## Task to carry out:
Render every line of the data exactly as written, and leave out the pictures.

## Data for review:
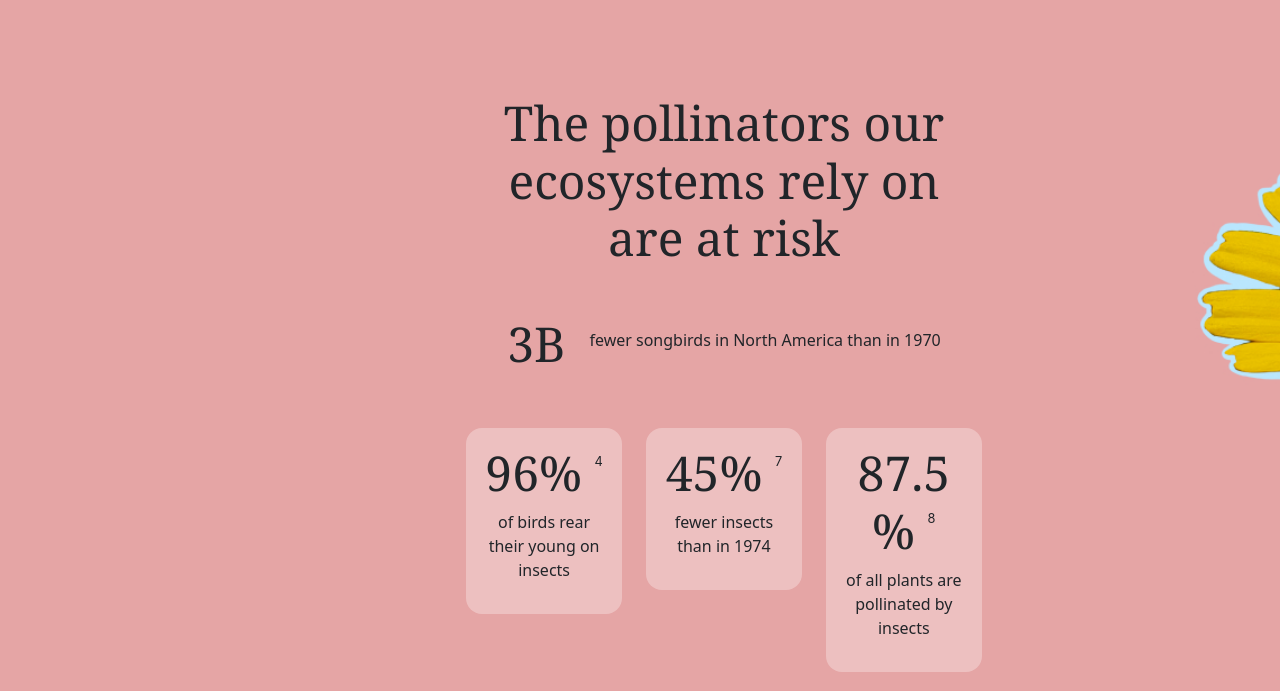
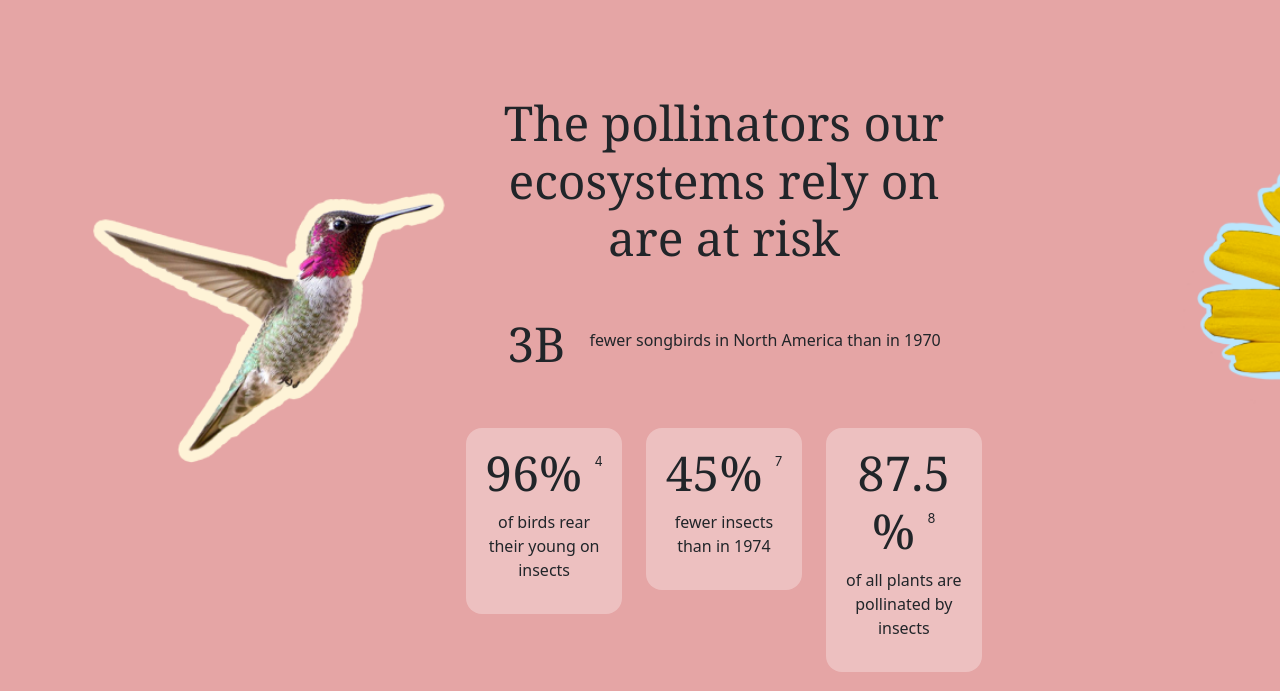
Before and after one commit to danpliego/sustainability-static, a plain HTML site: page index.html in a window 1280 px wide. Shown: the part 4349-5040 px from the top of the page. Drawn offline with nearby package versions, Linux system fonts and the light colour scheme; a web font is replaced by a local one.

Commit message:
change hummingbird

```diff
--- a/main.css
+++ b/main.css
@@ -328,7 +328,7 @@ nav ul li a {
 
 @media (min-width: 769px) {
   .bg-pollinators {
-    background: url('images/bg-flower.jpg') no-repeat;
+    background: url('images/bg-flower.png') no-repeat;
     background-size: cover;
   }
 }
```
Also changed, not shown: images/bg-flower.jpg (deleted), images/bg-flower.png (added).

## Result of the exercise:
Before and after one commit to danpliego/sustainability-static, a plain HTML site: page index.html in a window 1280 px wide. Shown: the part 4349-5040 px from the top of the page. Drawn offline with nearby package versions, Linux system fonts and the light colour scheme; a web font is replaced by a local one.

Commit message:
change hummingbird

```diff
--- a/main.css
+++ b/main.css
@@ -328,7 +328,7 @@ nav ul li a {
 
 @media (min-width: 769px) {
   .bg-pollinators {
-    background: url('images/bg-flower.jpg') no-repeat;
+    background: url('images/bg-flower.png') no-repeat;
     background-size: cover;
   }
 }
```
Also changed, not shown: images/bg-flower.jpg (deleted), images/bg-flower.png (added).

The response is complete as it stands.